Peaking at 38 trillion operations per second (TOPS) and armed with Machine Learning accelerators, the dedicated Neural Engine chip on the M4 is said to be 60x faster compared to the A11 Bionic. Thanks to the firepower at its disposal, Apple notes that the M4’s neural processing unit (NPU) will run “powerful diffusion and generative AI models” locally, apparently in the same vein as Google’s Gemini model running on Pixel 8 series phones. The NPU also speeds up a healthy bunch of demanding tasks and iPadOS experiences such as Visual Lookup, Live Captions, subject separation within 4K videos in Final Cut Pro, and more.

iPad Pro (2024) vs. iPad Pro (2022): cameras and battery

The rear camera on the back of the iPad Pro (2022).
Joe Maring / Digital Trends

Apple is promising 10 hours of web surfing time on a single charge as the benchmark for iPad Pro battery life, which is the same as the 2022 generation. But there’s some peculiar changes to the battery. The 13-inch trim has seen its battery capacity go down from 40.88 watt-hours to 38.99 watt-hours, while the 11-inch variant has gone up from 28.65 watt-hours to 31.29 watt-hours.

In the imaging department, the 2024 iPad Pro features a single 12-megapixel camera at the back, while the 2022 variants also come equipped with a 12MP ultrawide snapper. Camera capabilities remain identical across both generations, but the most notable difference is support for AV1 decoding on the 2024 models courtesy of the next-gen media engine on the M4 silicon.

On that front, Apple has changed the camera position, going from portrait first to horizontal oriental for the sensor placement.

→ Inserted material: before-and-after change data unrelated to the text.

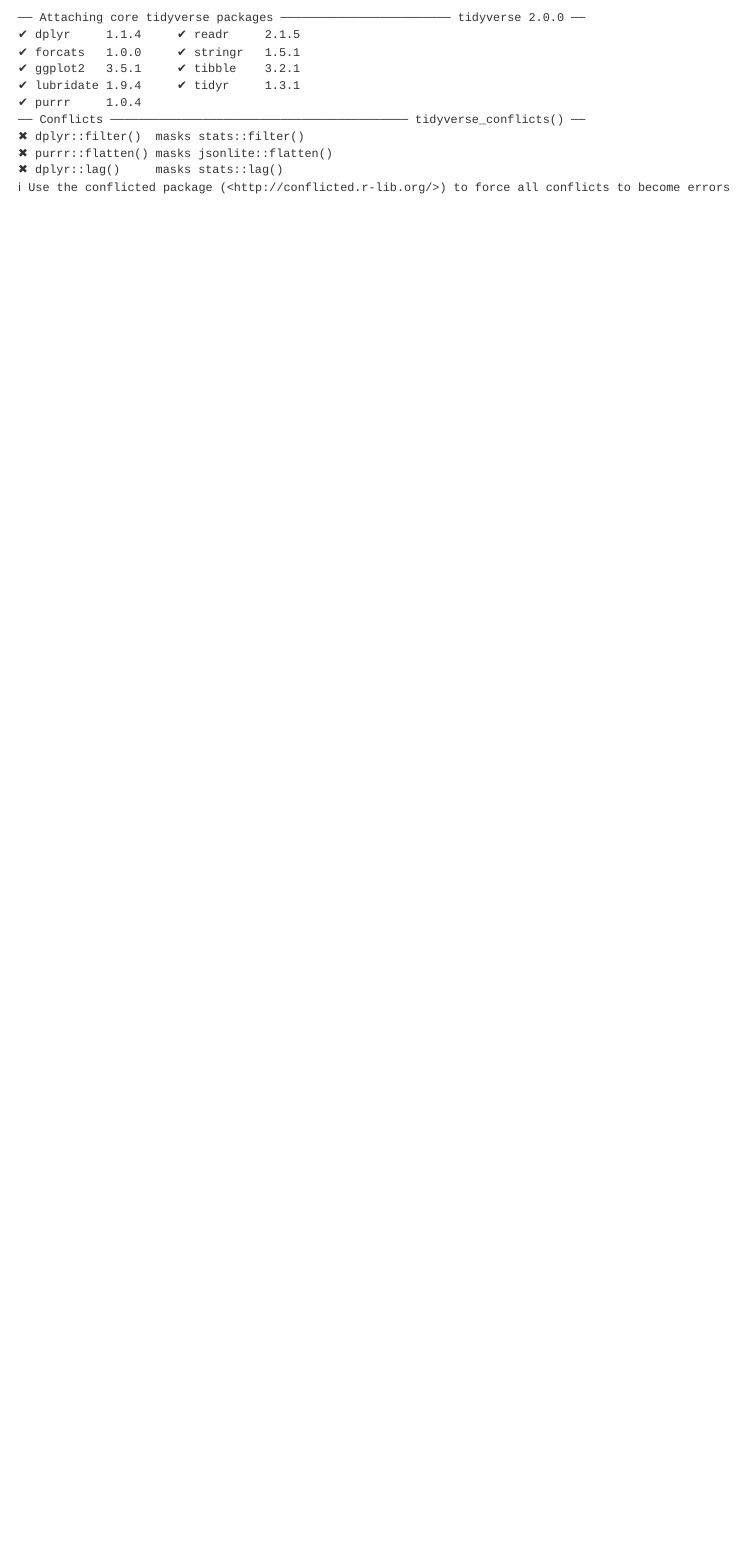
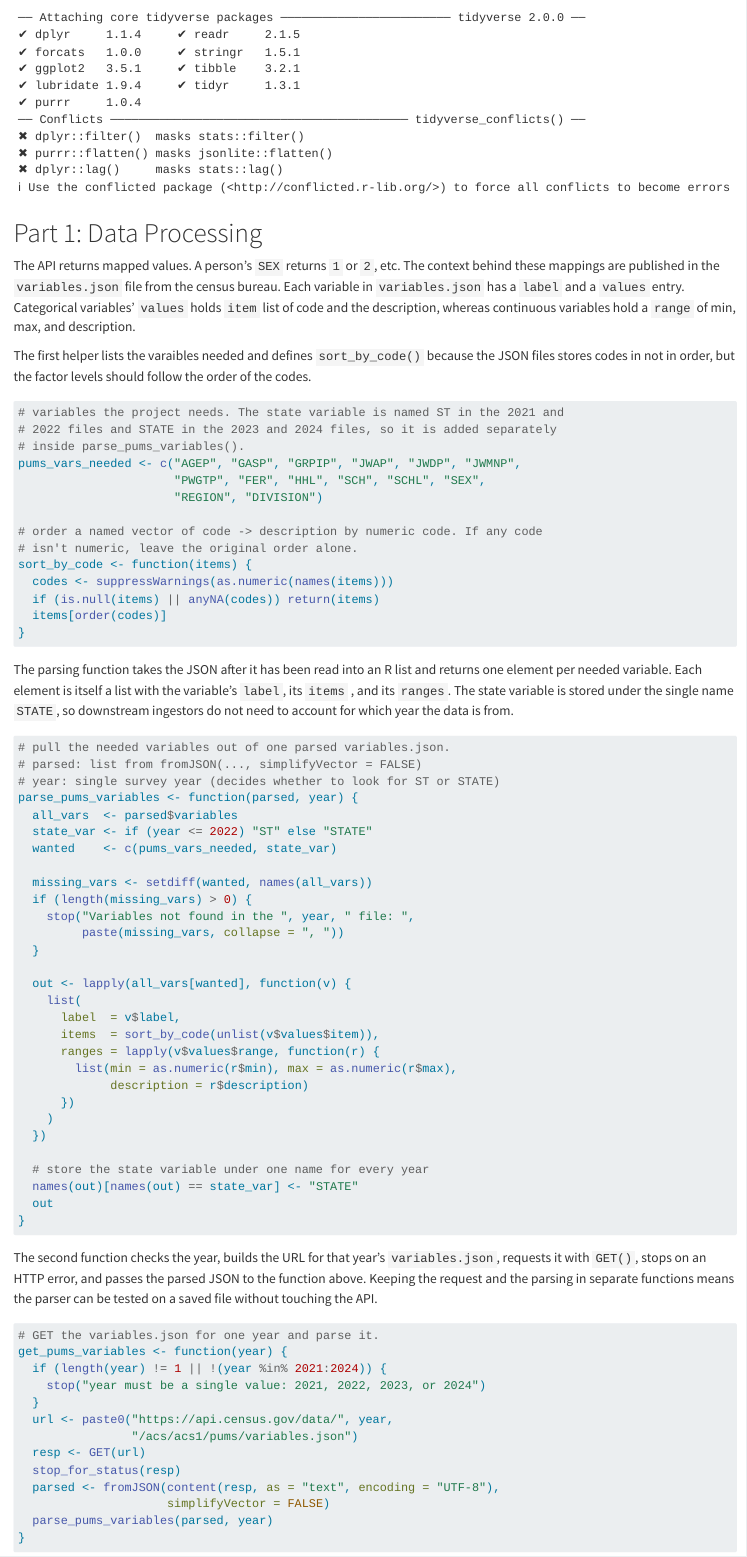
Before and after one commit to willctr/st558_project1, a Quarto document (index.qmd): the page in a window 1100 px wide, from 360 px down. Rendered offline with R 4.5, knitr and Pandoc in place of Quarto, with nearby package versions; some code elsewhere in the file could not run offline; long lines of code are wrapped.

Commit message:
add variables and parser function

````diff
--- a/index.qmd
+++ b/index.qmd
@@ -15,3 +15,89 @@ library(httr)
 library(jsonlite)
 library(tidyverse)
 ```
+
+# Part 1: Data Processing
+
+The API returns mapped values. A person's `SEX` returns `1` or `2`, etc. The context behind these mappings are published in the `variables.json` file from the census bureau. Each variable in `variables.json` has a `label` and a `values` entry. Categorical variables' `values` holds `item` list of code and the description, whereas continuous variables hold a `range` of min, max, and description.
+
+The first helper lists the varaibles needed and defines `sort_by_code()` because the JSON files stores codes in not in order, but the factor levels should follow the order of the codes.
+
+```{r}
+#| label: variable-helpers
+
+# variables the project needs. The state variable is named ST in the 2021 and
+# 2022 files and STATE in the 2023 and 2024 files, so it is added separately
+# inside parse_pums_variables().
+pums_vars_needed <- c("AGEP", "GASP", "GRPIP", "JWAP", "JWDP", "JWMNP",
+                      "PWGTP", "FER", "HHL", "SCH", "SCHL", "SEX",
+                      "REGION", "DIVISION")
+
+# order a named vector of code -> description by numeric code. If any code
+# isn't numeric, leave the original order alone.
+sort_by_code <- function(items) {
+  codes <- suppressWarnings(as.numeric(names(items)))
+  if (is.null(items) || anyNA(codes)) return(items)
+  items[order(codes)]
+}
+```
+
+The parsing function takes the JSON after it has been read into an R list and
+returns one element per needed variable. Each element is itself a list with
+the variable's `label`, its `items` , and its `ranges`. The state
+variable is stored under the single name `STATE`, so downstream ingestors do not need to account for which year the data is from.
+
+```{r}
+#| label: parse-variables
+
+# pull the needed variables out of one parsed variables.json.
+# parsed: list from fromJSON(..., simplifyVector = FALSE)
+# year: single survey year (decides whether to look for ST or STATE)
+parse_pums_variables <- function(parsed, year) {
+  all_vars  <- parsed$variables
+  state_var <- if (year <= 2022) "ST" else "STATE"
+  wanted    <- c(pums_vars_needed, state_var)
+
+  missing_vars <- setdiff(wanted, names(all_vars))
+  if (length(missing_vars) > 0) {
+    stop("Variables not found in the ", year, " file: ",
+         paste(missing_vars, collapse = ", "))
+  }
+
+  out <- lapply(all_vars[wanted], function(v) {
+    list(
+      label  = v$label,
+      items  = sort_by_code(unlist(v$values$item)),
+      ranges = lapply(v$values$range, function(r) {
+        list(min = as.numeric(r$min), max = as.numeric(r$max),
+             description = r$description)
+      })
+    )
+  })
+
+  # store the state variable under one name for every year
+  names(out)[names(out) == state_var] <- "STATE"
+  out
+}
+```
+
+The second function checks the year, builds the URL for
+that year's `variables.json`, requests it with `GET()`, stops on an HTTP
+error, and passes the parsed JSON to the function above. Keeping the request
+and the parsing in separate functions means the parser can be tested on a
+saved file without touching the API.
+
+```{r}
+#| label: get-variables
+
+# GET the variables.json for one year and parse it.
+get_pums_variables <- function(year) {
+  if (length(year) != 1 || !(year %in% 2021:2024)) {
+    stop("year must be a single value: 2021, 2022, 2023, or 2024")
+  }
+  url <- paste0("https://api.census.gov/data/", year,
+                "/acs/acs1/pums/variables.json")
+  resp <- GET(url)
+  stop_for_status(resp)
+  parsed <- fromJSON(content(resp, as = "text", encoding = "UTF-8"),
+                     simplifyVector = FALSE)
+  parse_pums_variables(parsed, year)
````
Also changed, not shown: docs/search.json, index.qmd (42 more changed lines), 1 other file.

This is a convenient change, especially for folks who rely on the iPad Pro as a computing machine perched atop a keyboard accessory like the Magic Keyboard or any of its cheaper third-party alternatives.

Title screen for Resident Evil Village on iPad Pro.
Nadeem Sarwar / Digital Trends

Talking about keyboards, there’s some wallet-friendly news this time. The price remains unchanged, but the refreshed Magic Keyboard now offers an aluminum-clad chassis that looks and feels more premium. Hopefully, it also solves the peeling problem that has plagued Magic Keyboard accessories so far.

The new Magic Keyboard also gets a function key row (complete with a dedicated Escape button) and supports haptic feedback on the glass-topped trackpad.

iPad Pro (2024) vs. iPad Pro (2022): price and availability

A render of the front and back of the 2024 iPad Pro.

With all the upgrades that the new-generation flagship slates have to offer, Apple is charging a generation-over-generation premium of $200 for the 2024 iPad Pros. The 11-inch model starts at $999, while the 13-inch variant goes for $1,199 for the base storage configuration. Of course, the outrageous price premium for storage upgrades is here to stay.

And this time around, the stakes are higher, because unless you pay for the 1TB (or higher) storage variant, you will be limited to a low-power M4 variant with 9 CPU cores and 8GB of RAM. Preorders for the M4-class iPad Pro are now live on Apple’s online store, with shipments scheduled to kick off on May 15 in multiple markets, including the U.S.

iPad Pro (2024) vs. iPad Pro (2022): Is it worth upgrading?

iPad Pro with external display.

On the surface, the 2024 iPad Pro is the biggest overhaul Apple has given to any product in recent memory. If a sleek build and reduced weight don’t matter much to you, the two key aspects that should inspire your purchase are the OLED screen and the M4 processor.

An OLED panel is, of course, great for media consumption. For creative professionals, especially for video editors and sketching workflows, an OLED screen delivers a meaningful visual upgrade. But it’s the M4 silicon that really stands as the key differentiator, especially with an NPU that will lay the foundations of AI-driven tasks.

Apple says the updated Neural Engine already proves its mettle at on-device chores, as well as hardcore workflows like video editing in Final Cut Pro. But the true potential is yet to be revealed, and for that, we’ll have to wait until Apple’s Worldwide Developers Conference (WWDC) to find out what AI-centric enhancements Apple has been cooking up for iPadOS to truly lift the iPad’s credentials.

Editors’ Recommendations

Related Articles

Back to top button